I was recently talking to a new client dairy operation about the areas of their business, particularly some of their costs/cwt, that needed to be improved as we move forward. In response, he and his bookkeeper stated, “John, as a result of your help with these measurements, we know what we need to do. We’re just not sure ‘how’ to do it.”
I found that to be very interesting. Yet, I also felt it was important that we address their concern. Otherwise, it would become a consistent source of frustration for them. As I have stated in prior blogs, and this is true for any item, if you measure it, you can understand it. If you understand it, you can control it. If you can control it, you can improve it! This is a direct tribute to my own Business Coach Dan Sullivan of The Strategic Coach organization.
As motivational speaker Les Brown is quick to point out, “Wherever you are in life, you made an appointment to be there.” Similarly, I often hear people say, “Oh, I don’t know if I can do this. I don’t milk 3,000 cows, or I don’t have the most modern facility.” Author Brendon Burchard, in a recent Facebook presentation, talked about how to overcome the challenging question that many of us face of “Who am I to deserve this?” In this presentation, he provides us with four valid points that we can utilize:
- The very question of “Who am I to deserve this?” leads us to have self-doubt and even self-pity, but that’s OK. Instead of ignoring it, start asking yourself, “What action do I need to take? What do I need to learn? Who do I need to talk with, in order to make this positive improvement?”
- This “Who am I…?” question can also be a cue to develop more self-competency. The key is to begin working on a “learning plan.” None of us are born with complete innate, inborn knowledge of everything, so obtain a mentor to assist you with this. If I can help you, please let me know.
- Brendon points out that the “Who am I…?” question can also serve as a trigger for what he terms “congruence.” Often, if we really think about it, we need to consider whether our actions are being congruent… or consistent… with our desired plans. In other words, if we want to decrease our cost of supplies/cwt, are we really being congruent in our action? Are we exploring what might be pushing this cost upward? Are we having the difficult conversations with our vendors that may be necessary?
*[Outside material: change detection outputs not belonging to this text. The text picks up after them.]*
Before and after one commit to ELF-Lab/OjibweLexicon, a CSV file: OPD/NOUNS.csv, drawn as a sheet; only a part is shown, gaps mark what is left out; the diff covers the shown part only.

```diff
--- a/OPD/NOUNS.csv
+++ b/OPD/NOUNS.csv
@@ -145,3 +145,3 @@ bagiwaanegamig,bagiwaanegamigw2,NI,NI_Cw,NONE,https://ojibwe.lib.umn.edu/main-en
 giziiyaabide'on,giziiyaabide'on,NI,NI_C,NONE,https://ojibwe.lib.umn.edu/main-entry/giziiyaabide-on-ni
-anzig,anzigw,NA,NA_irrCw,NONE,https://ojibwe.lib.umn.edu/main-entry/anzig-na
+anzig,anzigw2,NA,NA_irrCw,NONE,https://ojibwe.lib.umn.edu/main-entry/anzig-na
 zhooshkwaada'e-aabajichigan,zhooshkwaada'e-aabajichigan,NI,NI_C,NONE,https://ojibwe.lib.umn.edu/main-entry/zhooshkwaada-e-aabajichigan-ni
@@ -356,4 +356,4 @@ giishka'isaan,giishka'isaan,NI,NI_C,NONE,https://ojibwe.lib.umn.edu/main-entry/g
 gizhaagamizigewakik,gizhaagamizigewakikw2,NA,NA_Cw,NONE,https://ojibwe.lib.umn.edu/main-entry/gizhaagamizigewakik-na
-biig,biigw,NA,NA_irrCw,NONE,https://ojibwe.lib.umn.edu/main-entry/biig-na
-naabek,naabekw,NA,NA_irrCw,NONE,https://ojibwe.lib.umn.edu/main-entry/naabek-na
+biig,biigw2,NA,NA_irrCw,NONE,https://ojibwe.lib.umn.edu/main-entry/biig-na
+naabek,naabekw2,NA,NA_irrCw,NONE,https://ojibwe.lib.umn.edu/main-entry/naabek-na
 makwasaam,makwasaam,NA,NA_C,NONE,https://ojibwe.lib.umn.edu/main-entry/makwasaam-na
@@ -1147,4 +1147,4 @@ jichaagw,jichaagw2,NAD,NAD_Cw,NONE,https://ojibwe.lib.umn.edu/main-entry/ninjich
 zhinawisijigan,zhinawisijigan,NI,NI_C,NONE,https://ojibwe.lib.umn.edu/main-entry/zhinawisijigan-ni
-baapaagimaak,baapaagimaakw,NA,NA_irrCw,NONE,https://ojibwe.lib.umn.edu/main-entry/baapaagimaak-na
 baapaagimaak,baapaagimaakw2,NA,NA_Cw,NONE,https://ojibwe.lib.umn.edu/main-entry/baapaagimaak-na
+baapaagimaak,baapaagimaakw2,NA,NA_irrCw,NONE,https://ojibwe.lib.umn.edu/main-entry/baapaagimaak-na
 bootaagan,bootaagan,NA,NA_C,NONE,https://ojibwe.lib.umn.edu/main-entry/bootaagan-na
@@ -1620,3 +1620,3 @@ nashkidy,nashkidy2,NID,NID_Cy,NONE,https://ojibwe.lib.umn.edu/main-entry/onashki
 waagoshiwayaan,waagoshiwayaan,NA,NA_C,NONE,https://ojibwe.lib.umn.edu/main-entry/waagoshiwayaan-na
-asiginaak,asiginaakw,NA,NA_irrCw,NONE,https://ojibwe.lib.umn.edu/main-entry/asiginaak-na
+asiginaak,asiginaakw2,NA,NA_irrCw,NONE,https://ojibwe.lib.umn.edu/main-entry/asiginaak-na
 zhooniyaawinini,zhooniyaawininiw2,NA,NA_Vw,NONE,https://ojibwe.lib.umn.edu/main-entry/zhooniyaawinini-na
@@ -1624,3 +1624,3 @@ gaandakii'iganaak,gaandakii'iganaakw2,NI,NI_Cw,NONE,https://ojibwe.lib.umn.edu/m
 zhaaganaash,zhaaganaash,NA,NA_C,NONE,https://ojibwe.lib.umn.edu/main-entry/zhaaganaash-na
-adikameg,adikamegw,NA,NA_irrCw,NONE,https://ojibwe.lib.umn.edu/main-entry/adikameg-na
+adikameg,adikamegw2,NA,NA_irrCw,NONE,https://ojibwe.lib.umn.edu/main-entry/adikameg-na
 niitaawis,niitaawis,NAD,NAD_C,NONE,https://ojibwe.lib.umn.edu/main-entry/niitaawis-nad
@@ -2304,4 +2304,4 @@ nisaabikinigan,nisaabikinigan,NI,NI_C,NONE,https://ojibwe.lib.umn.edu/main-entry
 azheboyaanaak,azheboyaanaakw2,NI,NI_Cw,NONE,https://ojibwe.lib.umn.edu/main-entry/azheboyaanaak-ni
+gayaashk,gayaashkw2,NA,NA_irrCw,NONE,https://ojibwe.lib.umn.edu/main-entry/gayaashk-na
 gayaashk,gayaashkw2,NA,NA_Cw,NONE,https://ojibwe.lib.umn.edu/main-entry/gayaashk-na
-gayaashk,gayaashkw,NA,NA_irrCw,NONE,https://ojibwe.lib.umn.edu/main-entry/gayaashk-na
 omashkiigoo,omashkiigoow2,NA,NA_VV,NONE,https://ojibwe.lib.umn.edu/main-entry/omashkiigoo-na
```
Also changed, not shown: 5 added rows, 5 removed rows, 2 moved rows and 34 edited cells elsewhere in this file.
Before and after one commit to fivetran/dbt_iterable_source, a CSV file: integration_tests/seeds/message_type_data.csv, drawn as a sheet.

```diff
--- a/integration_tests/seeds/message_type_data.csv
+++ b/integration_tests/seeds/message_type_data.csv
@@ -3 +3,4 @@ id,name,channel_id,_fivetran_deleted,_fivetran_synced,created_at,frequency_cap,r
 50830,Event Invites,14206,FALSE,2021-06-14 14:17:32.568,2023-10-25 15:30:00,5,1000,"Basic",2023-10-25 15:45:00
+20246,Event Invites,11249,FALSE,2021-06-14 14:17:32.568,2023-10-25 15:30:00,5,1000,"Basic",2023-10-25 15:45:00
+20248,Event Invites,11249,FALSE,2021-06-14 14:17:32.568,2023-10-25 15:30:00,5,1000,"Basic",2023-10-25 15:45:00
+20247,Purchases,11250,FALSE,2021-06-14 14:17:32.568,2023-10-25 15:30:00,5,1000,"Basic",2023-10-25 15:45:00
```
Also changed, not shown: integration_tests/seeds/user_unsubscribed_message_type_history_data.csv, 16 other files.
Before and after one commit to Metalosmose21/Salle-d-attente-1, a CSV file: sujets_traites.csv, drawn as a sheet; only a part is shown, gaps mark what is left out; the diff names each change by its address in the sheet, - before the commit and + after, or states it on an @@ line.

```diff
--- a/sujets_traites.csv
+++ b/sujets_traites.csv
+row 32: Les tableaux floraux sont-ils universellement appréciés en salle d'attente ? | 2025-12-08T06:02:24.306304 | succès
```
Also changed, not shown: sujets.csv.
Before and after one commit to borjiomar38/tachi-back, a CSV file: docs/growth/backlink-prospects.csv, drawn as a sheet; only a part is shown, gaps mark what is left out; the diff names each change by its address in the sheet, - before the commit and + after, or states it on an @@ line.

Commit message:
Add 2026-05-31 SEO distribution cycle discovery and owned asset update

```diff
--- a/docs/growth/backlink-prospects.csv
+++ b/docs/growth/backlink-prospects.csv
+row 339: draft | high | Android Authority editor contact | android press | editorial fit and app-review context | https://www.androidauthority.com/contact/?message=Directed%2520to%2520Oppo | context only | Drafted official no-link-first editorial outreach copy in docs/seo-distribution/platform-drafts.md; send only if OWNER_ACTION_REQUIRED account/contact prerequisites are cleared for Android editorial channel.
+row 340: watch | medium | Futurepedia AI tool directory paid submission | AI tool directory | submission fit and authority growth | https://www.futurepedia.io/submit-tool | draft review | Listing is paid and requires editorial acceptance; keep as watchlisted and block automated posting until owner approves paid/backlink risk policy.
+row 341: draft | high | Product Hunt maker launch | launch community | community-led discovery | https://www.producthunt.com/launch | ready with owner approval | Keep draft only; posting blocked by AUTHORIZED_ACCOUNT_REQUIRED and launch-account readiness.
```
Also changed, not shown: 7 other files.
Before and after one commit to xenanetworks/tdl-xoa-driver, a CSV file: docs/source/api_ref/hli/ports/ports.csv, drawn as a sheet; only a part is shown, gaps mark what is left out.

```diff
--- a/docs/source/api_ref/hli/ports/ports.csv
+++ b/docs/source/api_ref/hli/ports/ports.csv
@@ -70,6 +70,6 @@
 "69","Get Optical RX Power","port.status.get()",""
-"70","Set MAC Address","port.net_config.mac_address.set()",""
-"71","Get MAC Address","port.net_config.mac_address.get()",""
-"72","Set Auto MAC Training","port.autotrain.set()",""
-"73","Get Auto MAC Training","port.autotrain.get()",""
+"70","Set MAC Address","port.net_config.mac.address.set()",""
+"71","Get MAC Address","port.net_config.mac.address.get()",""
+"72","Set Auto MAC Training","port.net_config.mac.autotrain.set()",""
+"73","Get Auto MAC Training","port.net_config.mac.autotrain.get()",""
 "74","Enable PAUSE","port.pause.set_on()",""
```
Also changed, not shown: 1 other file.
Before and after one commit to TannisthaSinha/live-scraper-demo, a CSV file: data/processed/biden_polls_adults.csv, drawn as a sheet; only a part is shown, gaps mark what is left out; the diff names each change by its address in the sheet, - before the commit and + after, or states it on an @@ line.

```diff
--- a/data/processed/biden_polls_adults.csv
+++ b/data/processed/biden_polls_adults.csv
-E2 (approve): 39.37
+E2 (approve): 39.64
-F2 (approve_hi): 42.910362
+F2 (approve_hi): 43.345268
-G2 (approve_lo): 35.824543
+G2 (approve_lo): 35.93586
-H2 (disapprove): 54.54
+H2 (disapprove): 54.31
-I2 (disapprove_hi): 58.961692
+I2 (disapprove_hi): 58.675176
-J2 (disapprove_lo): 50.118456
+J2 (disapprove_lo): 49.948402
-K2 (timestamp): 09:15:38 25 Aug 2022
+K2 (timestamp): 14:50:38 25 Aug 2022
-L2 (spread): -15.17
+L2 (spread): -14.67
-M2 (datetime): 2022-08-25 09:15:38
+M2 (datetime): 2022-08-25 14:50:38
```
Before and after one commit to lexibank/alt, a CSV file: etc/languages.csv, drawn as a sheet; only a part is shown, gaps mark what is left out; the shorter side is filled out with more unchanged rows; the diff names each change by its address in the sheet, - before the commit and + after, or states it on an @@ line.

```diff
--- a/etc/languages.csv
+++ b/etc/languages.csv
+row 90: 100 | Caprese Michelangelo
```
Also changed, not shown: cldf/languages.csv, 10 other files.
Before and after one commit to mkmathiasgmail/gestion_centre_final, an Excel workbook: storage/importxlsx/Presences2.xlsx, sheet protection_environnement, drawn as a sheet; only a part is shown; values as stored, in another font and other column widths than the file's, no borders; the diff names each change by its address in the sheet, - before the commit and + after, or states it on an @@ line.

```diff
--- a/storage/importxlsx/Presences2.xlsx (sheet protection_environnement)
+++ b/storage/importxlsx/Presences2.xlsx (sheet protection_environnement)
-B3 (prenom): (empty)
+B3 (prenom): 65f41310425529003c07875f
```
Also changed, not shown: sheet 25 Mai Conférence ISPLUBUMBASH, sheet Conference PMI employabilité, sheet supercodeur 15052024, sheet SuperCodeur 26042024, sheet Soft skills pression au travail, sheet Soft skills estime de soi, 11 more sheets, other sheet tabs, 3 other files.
- Finally, Brendon suggests that we never compare ourselves to others. While I believe there is some value to doing that, not only measuring our costs/cwt and comparing them to industry averages, we need to be careful of being tied to these measures as an anchor. Rather, I feel they are starting points to where we can think about making improvements in the operation. Obviously, if you are milking 100 cows in a tie-stall barn, your labor cost/cwt will likely be higher than someone who is milking 3,500 cows in a new rotary milk barn. Far better that you compare against your prior years’ performance and then make changes that work for your operation from the perspective of operations and debt/cow.
The last point I want to leave you with is this. You can make improvement in various cost areas. If you study it, you will no doubt make positive strides to reduce your costs/cwt. That is the very basis of the “Measure it, Understand it, Control it and Improve it” concept. It can apply to any aspect of your business or life!
What action or learning do you need to undertake this week? What will you do differently, going forward?
And here’s my YouTube video on the topic of this article.
Here’s a suggestion for you. Sign up for our new Success Strategies Business Navigator Program. If you are open to learning new concepts and discussing them with other producers, you should take a look at this new program that will start this fall. It’s completely online, freeing you from travel but offering you an opportunity to learn from industry experts in the areas of milk marketing, management, financial analysis & banking/finance. For the value of the milk production of one 85 lb cow for a month, you can enroll in this quarterly workshop program. What have you got to lose? Check it out at:
You won’t regret it. I wish you the very best for a success-filled year! Please contact me at any time at [email protected] or at 209.988.8960.